The medieval world was terribly superstitious. Christian Europe was steeply entrenched in belief in witches, witchcraft, demons and evil spirits – and they believed that the evil powers could be brought into being and then harm others simply by thinking them. This led to accusations against the Jews such as “host desecration.” “Desecrating the host” means stealing the holy bread, the wafers, of the communion of the Church.
Throughout the history of the Jews in Europe, from about 1250 onward, pogroms happened on a regular basis for the sin of desecrating the host. And many Jews, under torture, confessed and implicated other Jews. (In medieval Europe a confession wasn’t considered authentic unless the accused was tortured. Thus extracted, anybody could be made to confess anything. It, therefore, went on without an end: one person accusing another to end their torture.)
They insisted that the Jews return the desecrated host. Of course, if there never was one to begin with how does one return it?
Another popular accusation was that Jews poisoned the wells. This accusation gained widespread acceptance when the Black Death, the bubonic plague, wracked Europe in the 1300s.
There were two forms of the plague: one spread by the fleas while another was a virus in the air. The idea that fleas or an airborne virus carried the plague was beyond the understanding of fourteenth century Europeans. Somebody had to be doing it. The scapegoat naturally became the Jews. How did the Jews do it? They poisoned the wells.
How did they know this? They tortured Jews until they confessed.
To protect themselves from Jews poisoning the wells, Christians set up guards around the wells… but the plague continued. If the wells were guarded, how did the Jews poison them? (That option that the Jews were not poisoning the wells was not considered.) They concluded that the Jews did it through Jewish thoughts or prayers.
We find echoes of the Black Death in Jewish custom and law even today. For instance, Jews have an old custom on the first day of Rosh Hashannah to go to a body of water, recite some prayers and symbolically cast one’s sins into the sea. Jewish law says one must go to a body of water which is outside the town. Many commentators say that in the time of the Black Death the custom became to do it at a private well or outside the city, not at a public well or inside the city, to reduce the chance of the Christians accusing the Jews of poisoning the well or, later, cursing the waters through magic incantations.

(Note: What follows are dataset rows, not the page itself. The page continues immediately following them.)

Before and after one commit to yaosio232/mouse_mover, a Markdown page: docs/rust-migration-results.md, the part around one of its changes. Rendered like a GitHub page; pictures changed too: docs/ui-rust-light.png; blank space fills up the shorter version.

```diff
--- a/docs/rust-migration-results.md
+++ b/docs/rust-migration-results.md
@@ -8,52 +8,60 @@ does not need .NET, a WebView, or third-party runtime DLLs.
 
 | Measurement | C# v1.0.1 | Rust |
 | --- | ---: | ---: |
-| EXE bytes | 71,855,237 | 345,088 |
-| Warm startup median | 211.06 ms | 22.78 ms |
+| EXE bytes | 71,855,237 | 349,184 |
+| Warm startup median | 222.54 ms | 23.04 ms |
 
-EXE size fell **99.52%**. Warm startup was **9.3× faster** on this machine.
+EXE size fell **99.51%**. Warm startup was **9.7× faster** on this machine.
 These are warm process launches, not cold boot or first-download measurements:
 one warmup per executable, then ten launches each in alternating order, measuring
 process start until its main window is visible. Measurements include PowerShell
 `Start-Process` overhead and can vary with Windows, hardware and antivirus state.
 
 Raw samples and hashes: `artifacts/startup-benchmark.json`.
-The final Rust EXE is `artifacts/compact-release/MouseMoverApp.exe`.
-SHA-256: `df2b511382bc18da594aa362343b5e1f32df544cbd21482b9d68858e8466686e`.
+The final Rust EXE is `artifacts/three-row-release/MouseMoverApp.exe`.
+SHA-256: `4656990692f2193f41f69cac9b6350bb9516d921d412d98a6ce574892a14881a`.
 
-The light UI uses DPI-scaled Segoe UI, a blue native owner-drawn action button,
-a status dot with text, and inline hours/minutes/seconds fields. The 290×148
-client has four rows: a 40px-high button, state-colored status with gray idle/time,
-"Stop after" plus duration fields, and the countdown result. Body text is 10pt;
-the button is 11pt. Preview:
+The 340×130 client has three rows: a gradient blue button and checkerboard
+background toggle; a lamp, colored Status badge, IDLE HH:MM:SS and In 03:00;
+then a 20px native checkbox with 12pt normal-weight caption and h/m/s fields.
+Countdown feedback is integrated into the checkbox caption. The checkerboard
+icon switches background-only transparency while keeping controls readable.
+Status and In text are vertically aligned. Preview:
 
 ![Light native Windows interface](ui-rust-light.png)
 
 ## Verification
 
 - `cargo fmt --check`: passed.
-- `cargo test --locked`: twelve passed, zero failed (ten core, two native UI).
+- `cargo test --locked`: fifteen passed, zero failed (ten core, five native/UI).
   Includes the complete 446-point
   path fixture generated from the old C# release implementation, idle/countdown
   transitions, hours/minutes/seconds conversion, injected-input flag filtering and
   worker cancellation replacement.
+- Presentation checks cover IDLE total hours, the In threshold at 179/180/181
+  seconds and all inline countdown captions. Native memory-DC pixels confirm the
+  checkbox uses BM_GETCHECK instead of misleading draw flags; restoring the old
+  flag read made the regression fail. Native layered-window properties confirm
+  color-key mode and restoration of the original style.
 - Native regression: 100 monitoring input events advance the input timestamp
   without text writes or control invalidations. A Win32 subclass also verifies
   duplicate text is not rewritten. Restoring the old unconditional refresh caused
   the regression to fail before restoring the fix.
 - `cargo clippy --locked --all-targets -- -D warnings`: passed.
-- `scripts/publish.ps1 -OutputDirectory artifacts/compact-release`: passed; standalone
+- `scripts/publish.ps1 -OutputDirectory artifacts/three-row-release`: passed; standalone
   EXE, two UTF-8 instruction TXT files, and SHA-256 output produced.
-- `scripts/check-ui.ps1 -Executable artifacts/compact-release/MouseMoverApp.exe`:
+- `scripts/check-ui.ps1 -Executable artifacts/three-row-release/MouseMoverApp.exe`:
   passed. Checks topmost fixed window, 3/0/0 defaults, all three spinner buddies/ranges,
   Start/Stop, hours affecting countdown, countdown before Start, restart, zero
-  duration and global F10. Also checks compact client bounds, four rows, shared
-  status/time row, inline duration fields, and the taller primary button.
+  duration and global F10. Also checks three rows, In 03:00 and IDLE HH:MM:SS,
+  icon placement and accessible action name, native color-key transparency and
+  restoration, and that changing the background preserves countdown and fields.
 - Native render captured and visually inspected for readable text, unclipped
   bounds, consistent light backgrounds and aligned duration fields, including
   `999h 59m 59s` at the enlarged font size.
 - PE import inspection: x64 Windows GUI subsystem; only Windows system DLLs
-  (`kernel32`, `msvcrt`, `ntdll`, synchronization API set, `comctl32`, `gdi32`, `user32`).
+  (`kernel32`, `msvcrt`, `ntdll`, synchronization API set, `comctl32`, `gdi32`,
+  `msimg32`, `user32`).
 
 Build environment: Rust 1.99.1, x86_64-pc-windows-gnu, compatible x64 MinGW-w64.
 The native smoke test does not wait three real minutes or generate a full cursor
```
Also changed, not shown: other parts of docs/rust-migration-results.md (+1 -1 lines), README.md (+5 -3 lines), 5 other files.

Once the Jews were accused of poisoning the wells, a wave of pogroms ensued. In January 1349, the entire Jewish community in the city of Basel was burned at the stake. The Jewish communities of Freiburg, Augsburg, Nurnberg, Munich, Konigsberg, Regensburg, and other centers, all were either exiled or burned. In Worms, in March 1349, the entire Jewish community committed suicide. In Cologne, the Jews were forced to flee.
In Mainz, which had the largest Jewish community in Europe, the Jews defended themselves against the mob and killed over 200 Christians. Then the Christians came to take revenge. On one day alone, on August 24, 1349, they killed 6,000 Jews in Mainz.
Of the 3,000 Jews in Erfurt, none survived the attack of the Christian mobs. By 1350, those Jews that survived the Black Death itself were destroyed by the ravages of the mobs. The Jewish communities in Antwerp and Brussels were entirely exterminated in 1350. There were almost no Jews left in Germany or the Low Countries by 1351.